I’m a 43 single woman who made some terrible mistakes with my student loans. I’ve kept them current but they have been in forbearance a lot and now the interest has more than doubled what I owed to the tune of almost $150K. I’ve been trying to do the income based payments the last few years but I’ve finally started making a decent income and that payment is getting way too high and I feel like it’s not even making a dent. I’ve also consolidated my loans once before in the past and they are now with Navient.
And as far as I know bankruptcy won’t help. It’s causing me a lot of stress. Do you have any advice on how I could possibly get some of this interest erased? Or what the best way to move forward is? Do I have any other options? I wish I could just start over but I know that is wishful thinking.
Sorry to hear about the stress. I’m assuming these are federal student loans because of the income based repayment plan.
Dealing with student loans in bankruptcy is possible but it is also very difficult to find a competent attorney who has experience with this. So many bankruptcy attorneys are still saying it’s not possible.
Just today I published Bankruptcy Court Wipes Away all the Accrued Interest on a Married Couple’s Student Loans by Richard Fossey. It specifically talks about a bankruptcy case that sounds similar to your situation.

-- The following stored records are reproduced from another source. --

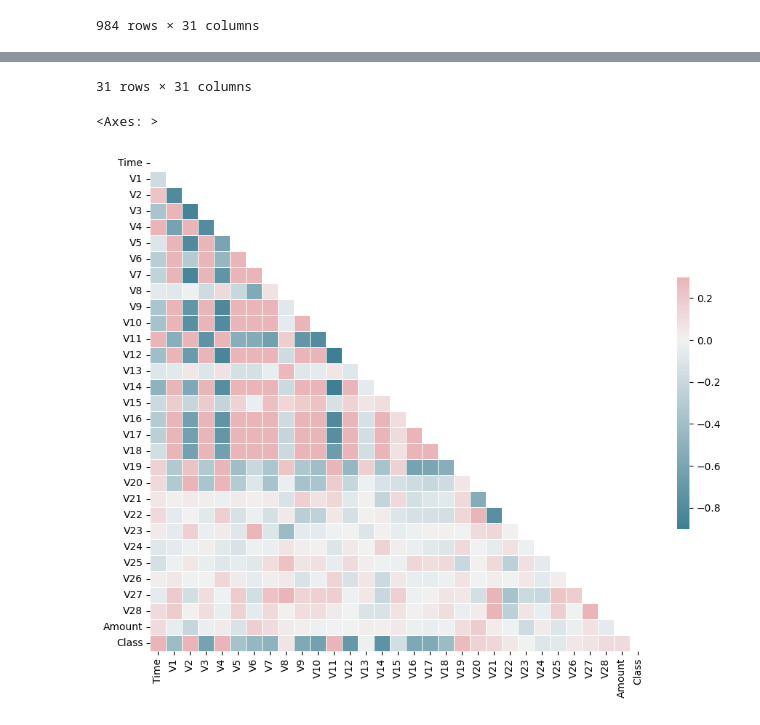
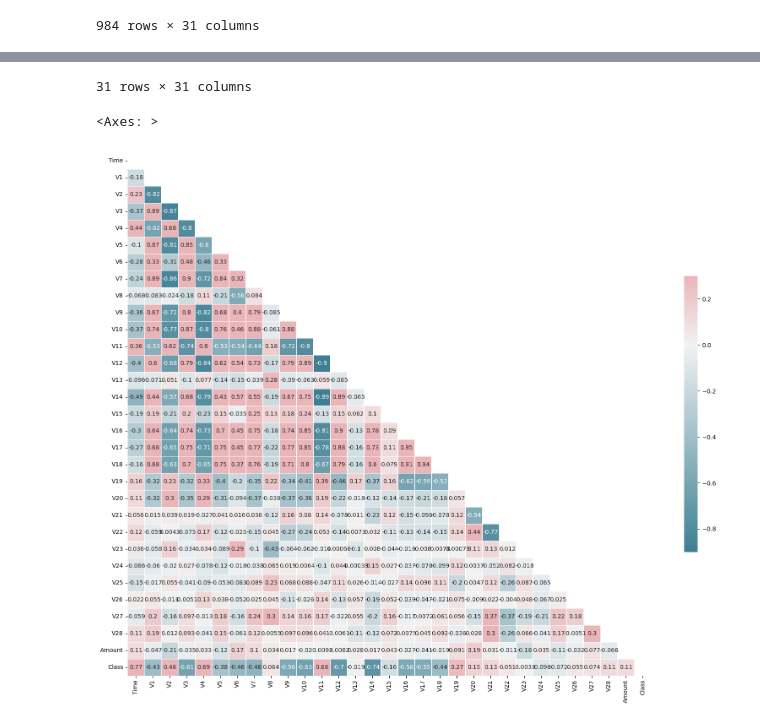
Before and after one commit to LINSANITY03/Fraud_Detection_System, a Jupyter notebook: notebooks/data_preprocessing.ipynb, the cells around one changed output, grey strips where cells are left out. Drawn from its saved outputs; the diff is of its cells as text; code cells hidden in the pictures.

Commit message:
changes in heatmap config

```diff
--- a/notebooks/data_preprocessing.ipynb
+++ b/notebooks/data_preprocessing.ipynb
@@ -60,33 +60,33 @@ import matplotlib.pyplot as plt
 correlation = equalized_data.corr()
 display(correlation)
 # creating a mask of matrix same as correlation
 mask = np.zeros_like(correlation, dtype=bool)
 # hiding the redundant data from upper triangle
 mask[np.triu_indices_from(mask)] = True
 # Set up the matplotlib figure
-f, ax = plt.subplots(figsize=(11, 9))
+f, ax = plt.subplots(figsize=(20, 17))
 # Generate a custom diverging colormap
 cmap = sns.diverging_palette(220, 10, as_cmap=True)
 # Draw the heatmap with the mask and correct aspect ratio
-sns.heatmap(correlation, mask=mask, cmap=cmap, vmax=.3, center=0,square=True, linewidths=.5, cbar_kws={"shrink": .5})
+sns.heatmap(correlation, annot=True, mask=mask, cmap=cmap, vmax=.3, center=0,square=True, linewidths=.5, cbar_kws={"shrink": .5})
 # %% [output]
 |  | Time | V1 | V2 | V3 | V4 | V5 | V6 | V7 | V8 | V9 | ... | ... |
 | Time | 1.000000 | -0.176633 | 0.227863 | -0.365219 | 0.441040 | -0.103839 | -0.283806 | -0.241602 | -0.067636 | -0.356338 | ... | ... |
 | V1 | -0.176633 | 1.000000 | -0.815273 | 0.885851 | -0.618810 | 0.871065 | 0.331246 | 0.893485 | -0.083201 | 0.667411 | ... | ... |
 | V2 | 0.227863 | -0.815273 | 1.000000 | -0.870190 | 0.684931 | -0.810743 | -0.308700 | -0.857683 | -0.023728 | -0.718727 | ... | ... |
 | V3 | -0.365219 | 0.885851 | -0.870190 | 1.000000 | -0.796294 | 0.852409 | 0.483934 | 0.895456 | -0.175860 | 0.795067 | ... | ... |
 | V4 | 0.441040 | -0.618810 | 0.684931 | -0.796294 | 1.000000 | -0.600360 | -0.458256 | -0.724185 | 0.113031 | -0.818020 | ... | ... |
 | V5 | -0.103839 | 0.871065 | -0.810743 | 0.852409 | -0.600360 | 1.000000 | 0.325918 | 0.841820 | -0.208157 | 0.678050 | ... | ... |
 | V6 | -0.283806 | 0.331246 | -0.308700 | 0.483934 | -0.458256 | 0.325918 | 1.000000 | 0.316023 | -0.557619 | 0.403167 | ... | ... |
 | V7 | -0.241602 | 0.893485 | -0.857683 | 0.895456 | -0.724185 | 0.841820 | 0.316023 | 1.000000 | 0.083513 | 0.786806 | ... | ... |
 | V8 | -0.067636 | -0.083201 | -0.023728 | -0.175860 | 0.113031 | -0.208157 | -0.557619 | 0.083513 | 1.000000 | -0.084799 | ... | ... |
 | V9 | -0.356338 | 0.667411 | -0.718727 | 0.795067 | -0.818020 | 0.678050 | 0.403167 | 0.786806 | -0.084799 | 1.000000 | ... | ... |
 | ... | ... | ... | ... | ... | ... | ... | ... | ... | ... | ... | ... | ... |
 | V26 | 0.022196 | 0.055143 | -0.011322 | -0.005142 | 0.134909 | 0.037928 | -0.052112 | 0.024934 | 0.045091 | -0.114933 | ... | ... |
 | V27 | -0.059106 | 0.196408 | -0.163782 | 0.096974 | -0.012749 | 0.184453 | -0.155945 | 0.236305 | 0.297871 | 0.140779 | ... | ... |
 | V28 | 0.105158 | 0.186987 | 0.012342 | 0.092987 | -0.040933 | 0.149613 | -0.061031 | 0.116872 | 0.005547 | 0.096520 | ... | ... |
 | Amount | 0.106553 | -0.046907 | -0.212187 | -0.034515 | 0.032909 | -0.115057 | 0.171647 | 0.103533 | 0.034383 | 0.016888 | ... | ... |
 | Class | 0.766175 | -0.426422 | 0.478113 | -0.613963 | 0.685672 | -0.378402 | -0.457721 | -0.484249 | 0.063857 | -0.564955 | ... | ... |
 31 rows × 31 columns
 <Axes: >
-[figure, old version]
+[figure, new version]
```
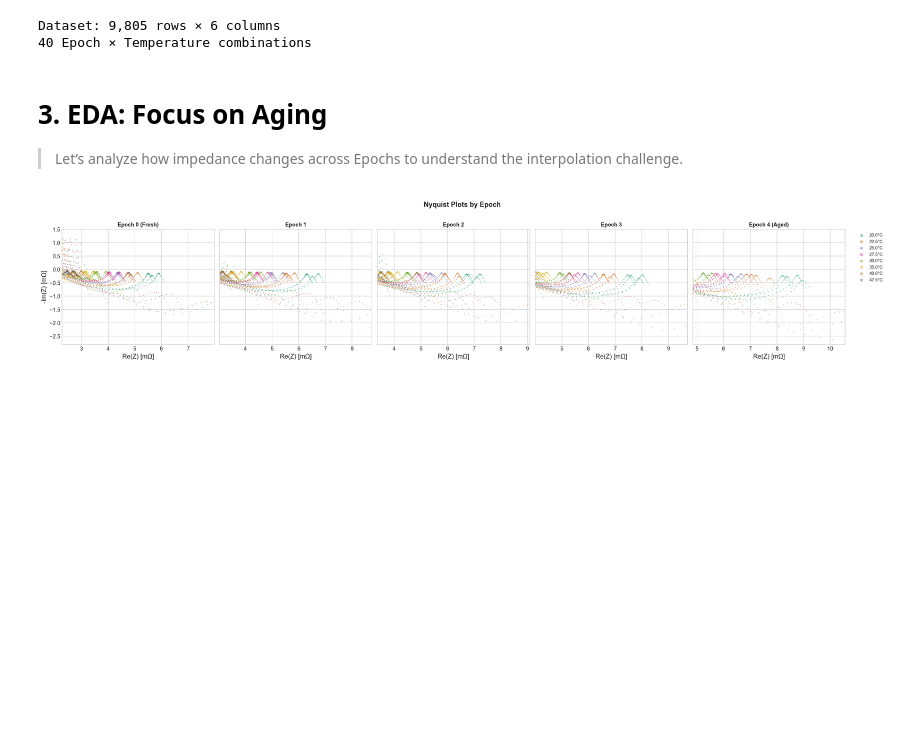
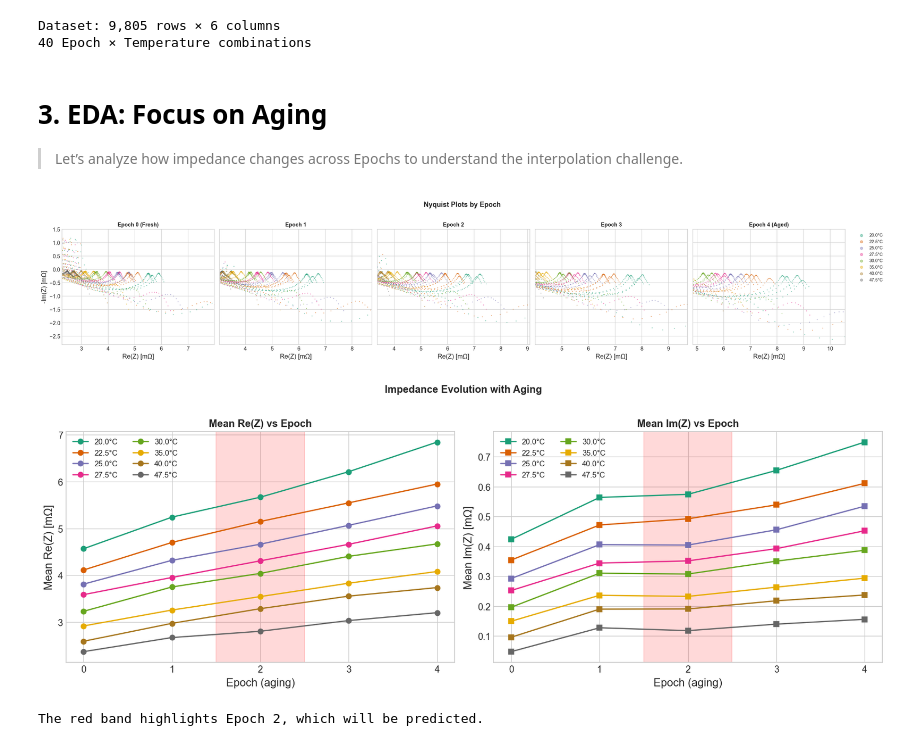
Before and after one commit to marcosoldani/ml_LiBs_project, a Jupyter notebook: notebooks/3_Aging_Interpolation.ipynb, the cells around one changed output. Cells and saved outputs as stored; diff of their text form; code cells hidden in the pictures; blank space fills up the shorter version.

```diff
--- a/notebooks/3_Aging_Interpolation.ipynb
+++ b/notebooks/3_Aging_Interpolation.ipynb
@@ -227,3 +227,64 @@ plt.tight_layout()
 plt.show()
 # %% [output]
 [figure]
+# %%
+# --- IMPEDANCE EVOLUTION WITH AGING ---
+# Mean Re(Z) and Im(Z) per Epoch
+
+fig, axes = plt.subplots(1, 2, figsize=(14, 5))
+
+for temp in TEMPS_SORTED:
+    subset = df[df["Temperature"] == temp]
+
+    means_r = subset.groupby("Epoch")["Z_real"].mean()
+    means_i = subset.groupby("Epoch")["Z_imag"].mean()
+
+    axes[0].plot(
+        means_r.index,
+        means_r.values,
+        marker="o",
+        color=TEMP_COLORS[temp],
+        label=f"{temp}°C",
+    )
+
+    axes[1].plot(
+        means_i.index,
+        means_i.values,
+        marker="s",
+        color=TEMP_COLORS[temp],
+        label=f"{temp}°C",
+    )
+
+for ax, title, ylabel in zip(
+    axes,
+    ["Mean Re(Z) vs Epoch", "Mean Im(Z) vs Epoch"],
+    ["Mean Re(Z) [mΩ]", "Mean Im(Z) [mΩ]"],
+):
+    ax.set_xlabel("Epoch (aging)")
+    ax.set_ylabel(ylabel)
+    ax.set_title(title, fontweight="bold")
+    ax.set_xticks(EPOCHS)
+    ax.legend(fontsize=9, ncol=2)
+
+    # --- HIGHLIGHT EPOCH 2 ---
+    ax.axvspan(
+        1.5,
+        2.5,
+        alpha=0.15,
+        color="red",
+        label="Epoch 2 (to predict)",
+    )
+
+fig.suptitle(
+    "Impedance Evolution with Aging",
+    fontweight="bold",
+    y=1.02,
+)
+
+plt.tight_layout()
+plt.show()
+
+print("The red band highlights Epoch 2, which will be predicted.")
+# %% [output]
+[figure, added]
+The red band highlights Epoch 2, which will be predicted.
```
Also changed, not shown: parts of 1 cell of this notebook.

We will have to wait for the appeal and see what the final court decision is.
As far as hunting for the lowest student loan payment available today without forging the wilderness of bankruptcy, try this online calculator.
Besides the bankruptcy route or forgiveness through completing an income driven repayment plan, there is no standard process for eliminating interest in federal loans. However, it is an evolving area so keep an eye on future posts about this topic.
The big issue is forbearance. Interestingly, Navient was recently sued by the Consumer Financial Protection Bureau for not disclosing the impact of forbearance plans. See Navient Sued by CFPB for Failing All Student Loan Borrowers.
As the CFPB said:
“Steers struggling borrowers toward paying more than they have to on loans: When borrowers run into trouble repaying their federal student loans, they have a right under federal law to apply for repayment plans that allow for a lower monthly payment. But the Bureau believes that Navient steers many borrowers into forbearance, an option designed to let borrowers take a short break from making payments. But interest continues to add up during forbearance. Certain consumers with subsidized loans end up paying a heavy price because they could have potentially avoided those interest charges. From January 2010 to March 2015, the company added up to $4 billion in interest charges to the principal balances of borrowers who were enrolled in multiple, consecutive forbearances. The Bureau believes that a large portion of these charges could have been avoided had Navient followed the law.”
So we will just have to see what the results of that lawsuit against Navient generates, if anything.